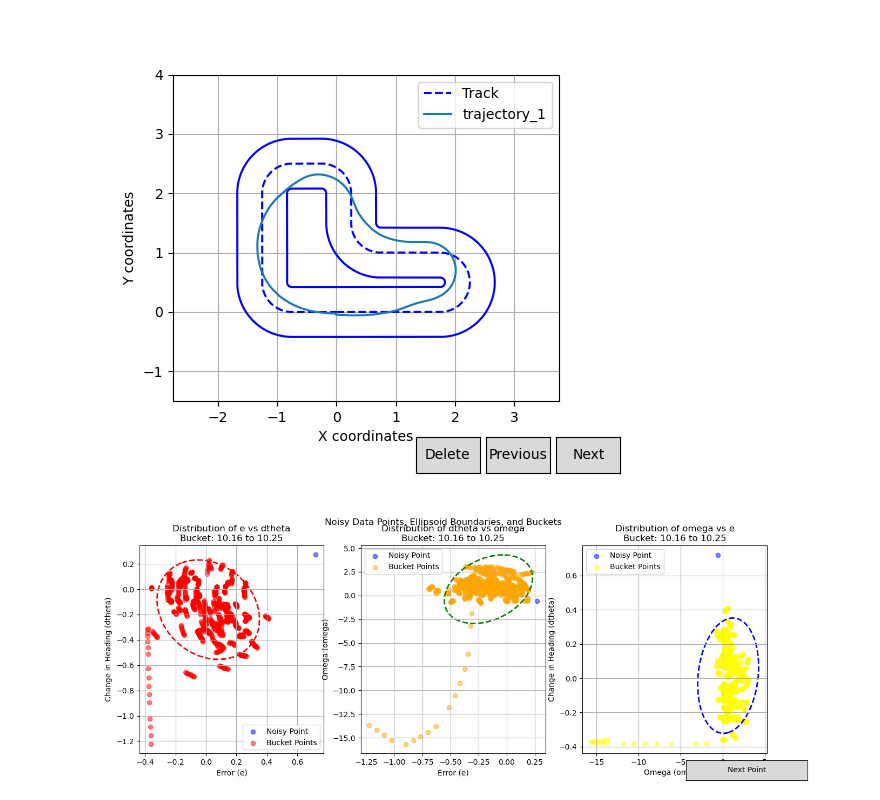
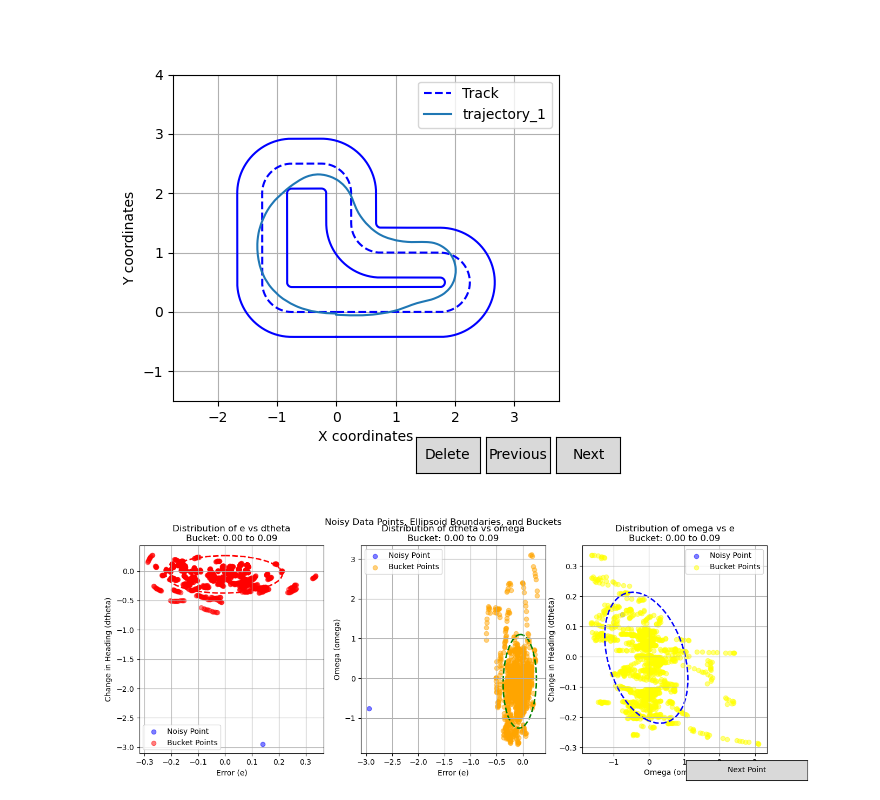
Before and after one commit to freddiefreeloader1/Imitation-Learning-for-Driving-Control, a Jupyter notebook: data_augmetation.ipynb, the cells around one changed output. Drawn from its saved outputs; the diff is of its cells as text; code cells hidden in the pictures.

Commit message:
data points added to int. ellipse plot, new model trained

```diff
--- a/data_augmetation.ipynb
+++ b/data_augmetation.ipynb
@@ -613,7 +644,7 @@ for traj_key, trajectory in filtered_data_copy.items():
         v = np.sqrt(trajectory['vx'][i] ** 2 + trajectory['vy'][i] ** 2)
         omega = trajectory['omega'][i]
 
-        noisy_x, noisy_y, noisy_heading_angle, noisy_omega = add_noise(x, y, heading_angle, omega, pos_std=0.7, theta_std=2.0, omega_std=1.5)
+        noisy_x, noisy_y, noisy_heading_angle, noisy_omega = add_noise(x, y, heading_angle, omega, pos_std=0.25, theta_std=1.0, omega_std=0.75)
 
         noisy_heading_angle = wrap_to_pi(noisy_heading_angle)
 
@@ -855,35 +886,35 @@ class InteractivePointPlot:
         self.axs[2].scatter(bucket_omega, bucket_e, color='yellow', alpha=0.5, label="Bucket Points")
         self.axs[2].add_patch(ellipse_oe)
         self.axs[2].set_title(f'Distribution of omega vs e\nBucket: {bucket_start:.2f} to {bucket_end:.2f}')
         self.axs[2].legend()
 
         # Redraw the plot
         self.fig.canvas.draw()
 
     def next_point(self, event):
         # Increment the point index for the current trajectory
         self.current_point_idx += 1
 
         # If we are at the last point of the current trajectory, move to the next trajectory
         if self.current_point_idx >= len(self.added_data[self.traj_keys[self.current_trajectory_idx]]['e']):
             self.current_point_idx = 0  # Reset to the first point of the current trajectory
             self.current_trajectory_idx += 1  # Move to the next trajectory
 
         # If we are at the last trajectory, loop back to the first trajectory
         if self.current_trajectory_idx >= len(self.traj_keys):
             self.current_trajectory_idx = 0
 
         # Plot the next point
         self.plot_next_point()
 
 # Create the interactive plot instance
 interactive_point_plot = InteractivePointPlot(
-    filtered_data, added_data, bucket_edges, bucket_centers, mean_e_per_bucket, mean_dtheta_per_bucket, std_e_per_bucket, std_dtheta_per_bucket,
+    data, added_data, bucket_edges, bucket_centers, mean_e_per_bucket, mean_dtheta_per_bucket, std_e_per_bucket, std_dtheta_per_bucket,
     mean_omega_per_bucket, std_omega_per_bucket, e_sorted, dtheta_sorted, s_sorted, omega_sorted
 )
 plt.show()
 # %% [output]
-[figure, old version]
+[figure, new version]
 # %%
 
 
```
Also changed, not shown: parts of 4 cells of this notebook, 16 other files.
_ _ _ _ _ _ _
◆ **WHAT THE TASK ASKS**: Here the job is to print the data above exactly, except for any pictures.

◆ **TASK OUTPUT**:
Before and after one commit to freddiefreeloader1/Imitation-Learning-for-Driving-Control, a Jupyter notebook: data_augmetation.ipynb, the cells around one changed output. Drawn from its saved outputs; the diff is of its cells as text; code cells hidden in the pictures.

Commit message:
data points added to int. ellipse plot, new model trained

```diff
--- a/data_augmetation.ipynb
+++ b/data_augmetation.ipynb
@@ -613,7 +644,7 @@ for traj_key, trajectory in filtered_data_copy.items():
         v = np.sqrt(trajectory['vx'][i] ** 2 + trajectory['vy'][i] ** 2)
         omega = trajectory['omega'][i]
 
-        noisy_x, noisy_y, noisy_heading_angle, noisy_omega = add_noise(x, y, heading_angle, omega, pos_std=0.7, theta_std=2.0, omega_std=1.5)
+        noisy_x, noisy_y, noisy_heading_angle, noisy_omega = add_noise(x, y, heading_angle, omega, pos_std=0.25, theta_std=1.0, omega_std=0.75)
 
         noisy_heading_angle = wrap_to_pi(noisy_heading_angle)
 
@@ -855,35 +886,35 @@ class InteractivePointPlot:
         self.axs[2].scatter(bucket_omega, bucket_e, color='yellow', alpha=0.5, label="Bucket Points")
         self.axs[2].add_patch(ellipse_oe)
         self.axs[2].set_title(f'Distribution of omega vs e\nBucket: {bucket_start:.2f} to {bucket_end:.2f}')
         self.axs[2].legend()
 
         # Redraw the plot
         self.fig.canvas.draw()
 
     def next_point(self, event):
         # Increment the point index for the current trajectory
         self.current_point_idx += 1
 
         # If we are at the last point of the current trajectory, move to the next trajectory
         if self.current_point_idx >= len(self.added_data[self.traj_keys[self.current_trajectory_idx]]['e']):
             self.current_point_idx = 0  # Reset to the first point of the current trajectory
             self.current_trajectory_idx += 1  # Move to the next trajectory
 
         # If we are at the last trajectory, loop back to the first trajectory
         if self.current_trajectory_idx >= len(self.traj_keys):
             self.current_trajectory_idx = 0
 
         # Plot the next point
         self.plot_next_point()
 
 # Create the interactive plot instance
 interactive_point_plot = InteractivePointPlot(
-    filtered_data, added_data, bucket_edges, bucket_centers, mean_e_per_bucket, mean_dtheta_per_bucket, std_e_per_bucket, std_dtheta_per_bucket,
+    data, added_data, bucket_edges, bucket_centers, mean_e_per_bucket, mean_dtheta_per_bucket, std_e_per_bucket, std_dtheta_per_bucket,
     mean_omega_per_bucket, std_omega_per_bucket, e_sorted, dtheta_sorted, s_sorted, omega_sorted
 )
 plt.show()
 # %% [output]
-[figure, old version]
+[figure, new version]
 # %%
 
 
```
Also changed, not shown: parts of 4 cells of this notebook, 16 other files.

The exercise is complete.